If you have concerns about any of the below scenes, contact Asbestos Surveys CQ Pty Ltd for advice and information relating to your situation.


Asbestos ceilings can be found in many forms including asbestos fibre cement sheet (fibro) and vermiculite spray applied ceilings. The best way to describe vermiculate is that the texture looks like popcorn, a material popularly used for building science labs. Asbestos ceiling tiles were also commonly used and can be a source of concern.


It is key to note that the majority of eaves to all buildings built before 1990 will have asbestos. As a results, this is one of the most commonly tested areas for materials containing asbestos. Eaves built up until that point were commonly built using fibre cement sheeting, otherwise known as fibro.

Electrical Backing Boards

Commonly, asbestos containing materials are found in Electrical Backing Boards. One distinct sign to note (though, is by no means definitive) is a strong smell of bitumen or tar. Although these can be fairly stable composite materials, there is usually asbestos dust within the fuse box due to electricians drilling holes into the board.

Fibre Cement Sheeting

As the most prominently recoginised and common form of Asbestos, fibre cement sheet is often detected as potentially hazardous. It is important to note that true fibre cement sheet is a very hard material. As with all Asbestos Surveys, caution should be applied in determining whether the sheet material is cement or insulating board, as insulating board is a softer material and releases fibres much more readily than the stronger cement counterpart.

Fire Doors

Fire doors can often be make out of asbestos core material within the door, which can then be released into the air when fixing items such as door handles, locks and hinges.
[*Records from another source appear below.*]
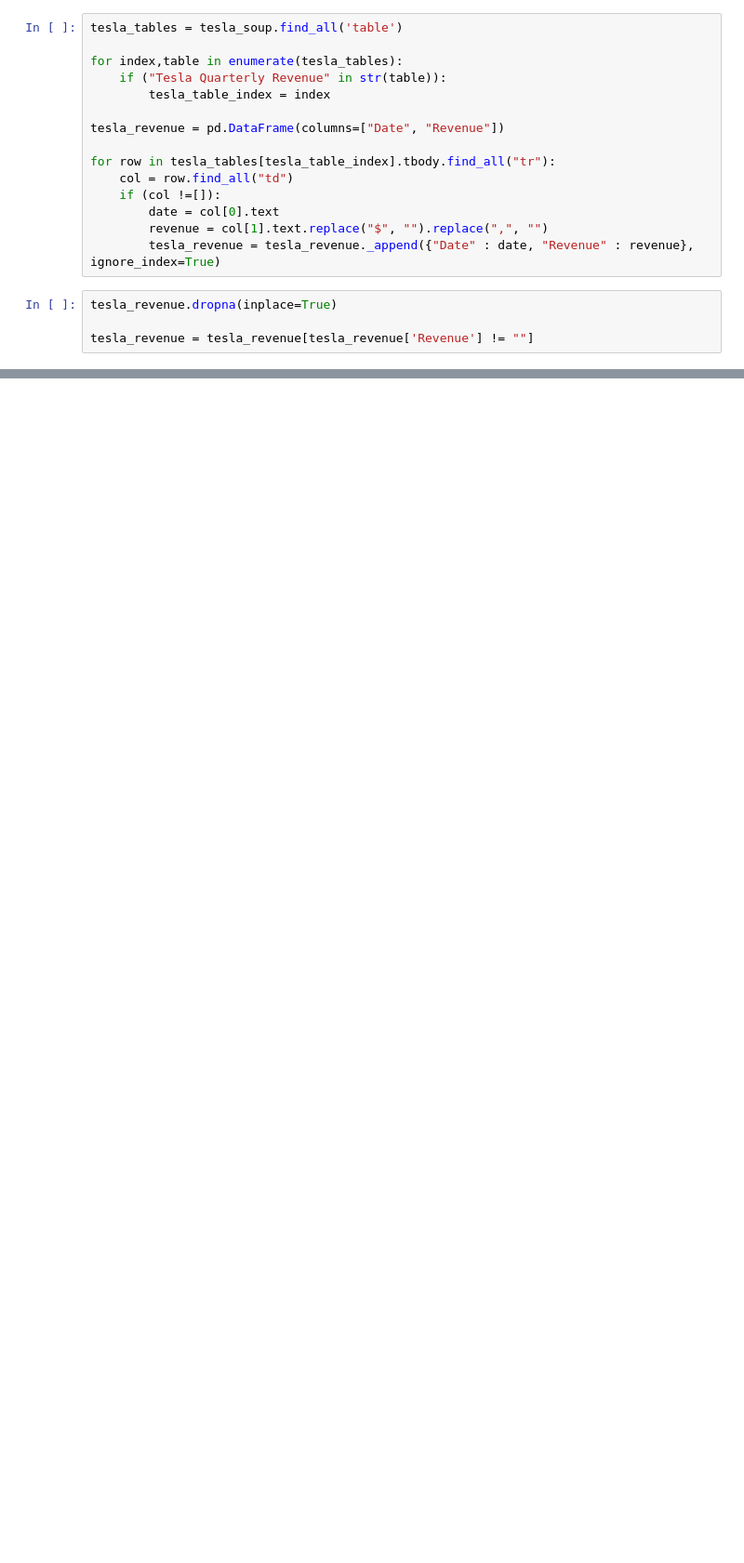
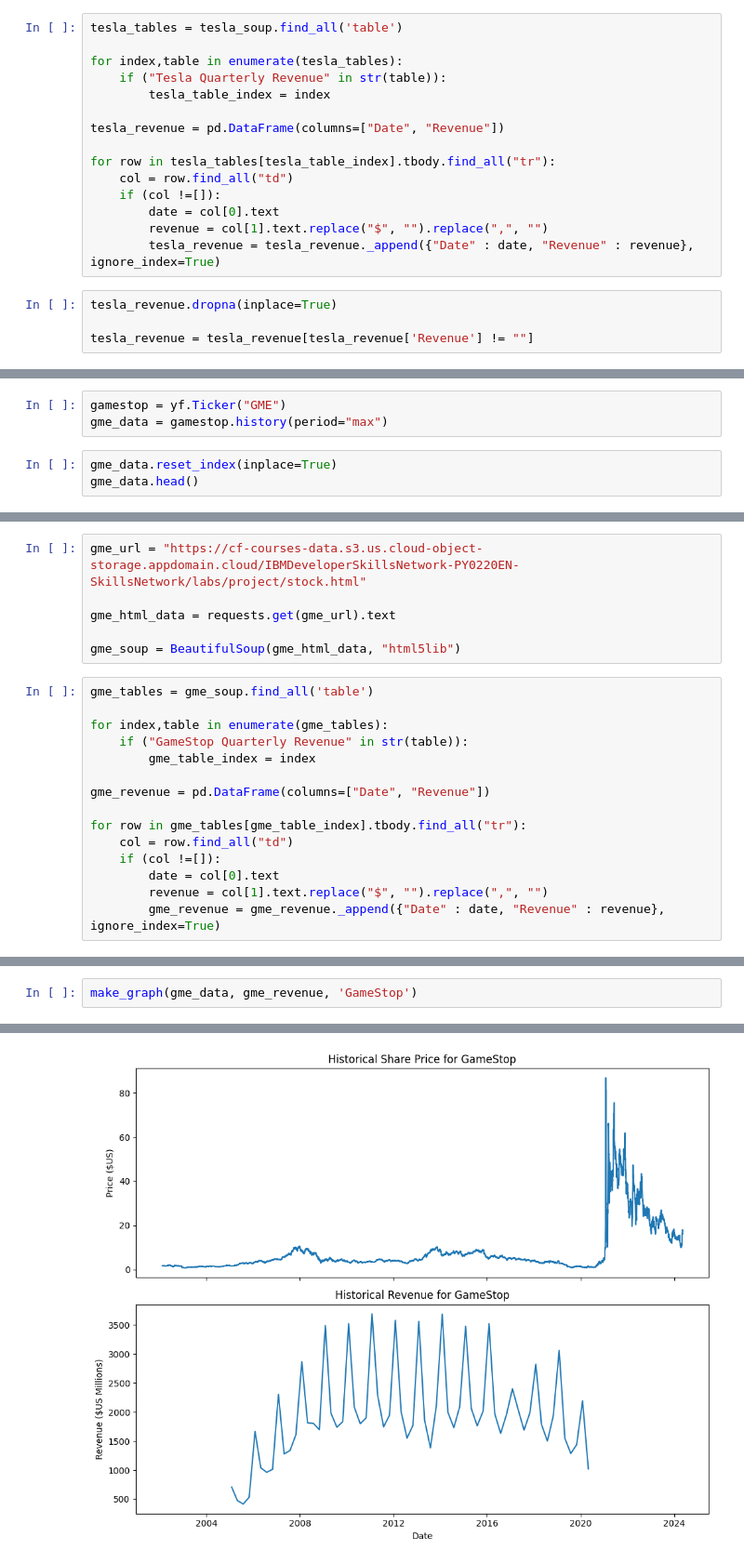
Before and after one commit to itorlou/DataScience_Stock-Revenue, a Jupyter notebook: final_assignment.ipynb, the cells around one changed output, grey strips where cells are left out. Shown: that part at 93% size. Cells and saved outputs as stored; diff of their text form; blank space fills up the shorter version.

```diff
--- a/final_assignment.ipynb
+++ b/final_assignment.ipynb
@@ -128,0 +136,6 @@ tesla_revenue.tail()
+# %%
+gamestop = yf.Ticker("GME")
+gme_data = gamestop.history(period="max")
+# %%
+gme_data.reset_index(inplace=True)
+gme_data.head()
@@ -128,0 +151,21 @@ tesla_revenue.tail()
+# %%
+gme_url = "https://cf-courses-data.s3.us.cloud-object-storage.appdomain.cloud/IBMDeveloperSkillsNetwork-PY0220EN-SkillsNetwork/labs/project/stock.html"
+
+gme_html_data = requests.get(gme_url).text
+
+gme_soup = BeautifulSoup(gme_html_data, "html5lib")
+# %%
+gme_tables = gme_soup.find_all('table')
+
+for index,table in enumerate(gme_tables):
+    if ("GameStop Quarterly Revenue" in str(table)):
+        gme_table_index = index
+
+gme_revenue = pd.DataFrame(columns=["Date", "Revenue"])
+
+for row in gme_tables[gme_table_index].tbody.find_all("tr"):
+    col = row.find_all("td")
+    if (col !=[]):
+        date = col[0].text
+        revenue = col[1].text.replace("$", "").replace(",", "")
+        gme_revenue = gme_revenue._append({"Date" : date, "Revenue" : revenue}, ignore_index=True)
@@ -128,0 +200,3 @@ tesla_revenue.tail()
+# %%
+make_graph(gme_data, gme_revenue, 'GameStop')
+# %% [output]
@@ -128,0 +207 @@ tesla_revenue.tail()
+[figure, added]
```
Also changed, not shown: parts of 14 cells of this notebook.
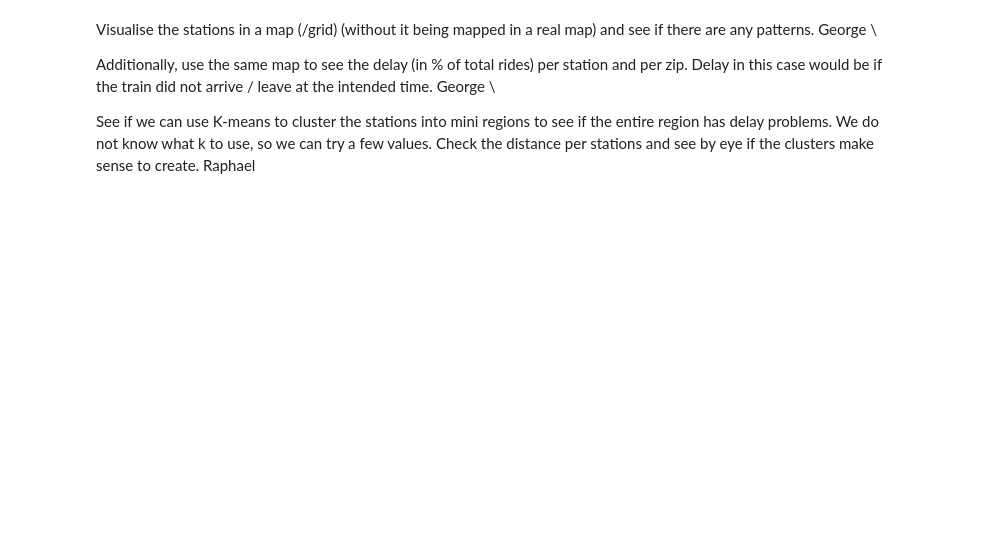
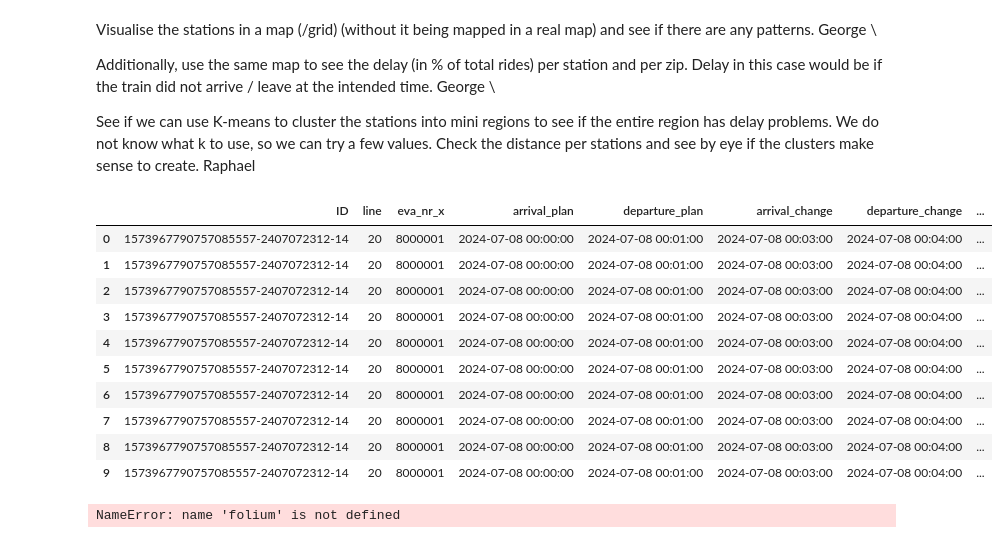
Before and after one commit to Tu2-prog/DM-Project, a Jupyter notebook: data-analysis.ipynb, the cells around one changed output. Drawn from its saved outputs; the diff is of its cells as text; code cells hidden in the pictures; blank space fills up the shorter version.

```diff
--- a/data-analysis.ipynb
+++ b/data-analysis.ipynb
@@ -129,3 +157,47 @@ See if we can use K-means to cluster the stations into mini regions to see if th
+# %%
+split_stations_df_with_station_mapping_df.head(10)
+# %% [output]
+|  | ID | line | eva_nr_x | arrival_plan | departure_plan | arrival_change | departure_change | ... |
+| 0 | 1573967790757085557-2407072312-14 | 20 | 8000001 | 2024-07-08 00:00:00 | 2024-07-08 00:01:00 | 2024-07-08 00:03:00 | 2024-07-08 00:04:00 | ... |
+| 1 | 1573967790757085557-2407072312-14 | 20 | 8000001 | 2024-07-08 00:00:00 | 2024-07-08 00:01:00 | 2024-07-08 00:03:00 | 2024-07-08 00:04:00 | ... |
+| 2 | 1573967790757085557-2407072312-14 | 20 | 8000001 | 2024-07-08 00:00:00 | 2024-07-08 00:01:00 | 2024-07-08 00:03:00 | 2024-07-08 00:04:00 | ... |
+| 3 | 1573967790757085557-2407072312-14 | 20 | 8000001 | 2024-07-08 00:00:00 | 2024-07-08 00:01:00 | 2024-07-08 00:03:00 | 2024-07-08 00:04:00 | ... |
+| 4 | 1573967790757085557-2407072312-14 | 20 | 8000001 | 2024-07-08 00:00:00 | 2024-07-08 00:01:00 | 2024-07-08 00:03:00 | 2024-07-08 00:04:00 | ... |
+| 5 | 1573967790757085557-2407072312-14 | 20 | 8000001 | 2024-07-08 00:00:00 | 2024-07-08 00:01:00 | 2024-07-08 00:03:00 | 2024-07-08 00:04:00 | ... |
+| 6 | 1573967790757085557-2407072312-14 | 20 | 8000001 | 2024-07-08 00:00:00 | 2024-07-08 00:01:00 | 2024-07-08 00:03:00 | 2024-07-08 00:04:00 | ... |
+| 7 | 1573967790757085557-2407072312-14 | 20 | 8000001 | 2024-07-08 00:00:00 | 2024-07-08 00:01:00 | 2024-07-08 00:03:00 | 2024-07-08 00:04:00 | ... |
+| 8 | 1573967790757085557-2407072312-14 | 20 | 8000001 | 2024-07-08 00:00:00 | 2024-07-08 00:01:00 | 2024-07-08 00:03:00 | 2024-07-08 00:04:00 | ... |
+| 9 | 1573967790757085557-2407072312-14 | 20 | 8000001 | 2024-07-08 00:00:00 | 2024-07-08 00:01:00 | 2024-07-08 00:03:00 | 2024-07-08 00:04:00 | ... |
+# %%
+# Filter rows that have latitude and longitude values
+split_stations_df_with_station_mapping_df_with_coords = split_stations_df_with_station_mapping_df.dropna(subset=['long', 'lat'])
+
+# Create a base map
+m = folium.Map(location=[split_stations_df_with_station_mapping_df_with_coords['lat'].mean(), split_stations_df_with_station_mapping_df_with_coords['long'].mean()], zoom_start=12)
+
+# Group by ID and plot the stations and lines
+for unique_id, group in split_stations_df_with_station_mapping_df_with_coords.groupby('ID'):
+    # Extract the coordinates for the stations with the same ID
+    coordinates = list(zip(group['lat'], group['long']))
+
+    # Plot each station
+    for _, row in group.iterrows():
+        folium.Marker(
+            location=[row['lat'], row['long']],
+            popup=row['current_station'],
+            icon=folium.Icon(color='blue', icon='info-sign')
+        ).add_to(m)
+
+    # Connect the stations with a line
+    folium.PolyLine(coordinates, color='blue', weight=2.5, opacity=0.8).add_to(m)
+
+# Save map to an HTML file
+m.save('stations_map.html')
+
+# Display the map (if running in a Jupyter environment, this will display the map)
+m
+# %% [output]
+NameError: name 'folium' is not defined
 # %%
 # # Step 1: Split the 'path' column into separate station columns for each stop
 # station_columns_df = train_rides_df['path'].str.split('|', expand=True)
```
Also changed, not shown: parts of 8 cells of this notebook.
Most firedoor cores are visable when observing from the top as a white millboard material, whereas other fire doors may have fibre cement sheeting lining inside the door.


There are a variety of different types of flooring material that contain asbestos. The most common include fibre cement sheet and vinyl sheeting. It is common that the asbestos containing floor materials may be hidden by carpet and/or tiles.


Asbestos insulation was commonly used in ceiling and roof cavities for hundreds of Australian homes. The most common occurrence is when Limpet spray has been applied as thermal insulation to fire proof structural beams to buildings. This material however has an extremely high risk of exposure if disturbed.


Asbestos pipes may include but are not limited to: downpipes, asbestos cement water pipes underground, asbestos cement flues (for transporting hot air from boilers). Generally, these types of pipes are made of asbestos cement which provides a hard wearing product.


Asbestos roofs are generally identifiable as they are made from a corrugated moulded product that is usually a fairly stable material. Being a brittle roof variety, there are other significant issues with its structural properties which include the potential of falling through by walking on them.


Asbestos cement sheet and asbestos insulating board are commonly used throughout buildings to increase the fire rating, and hinder the spread of fire. Suspicious walls are a common reason to request an Asbestos Survey.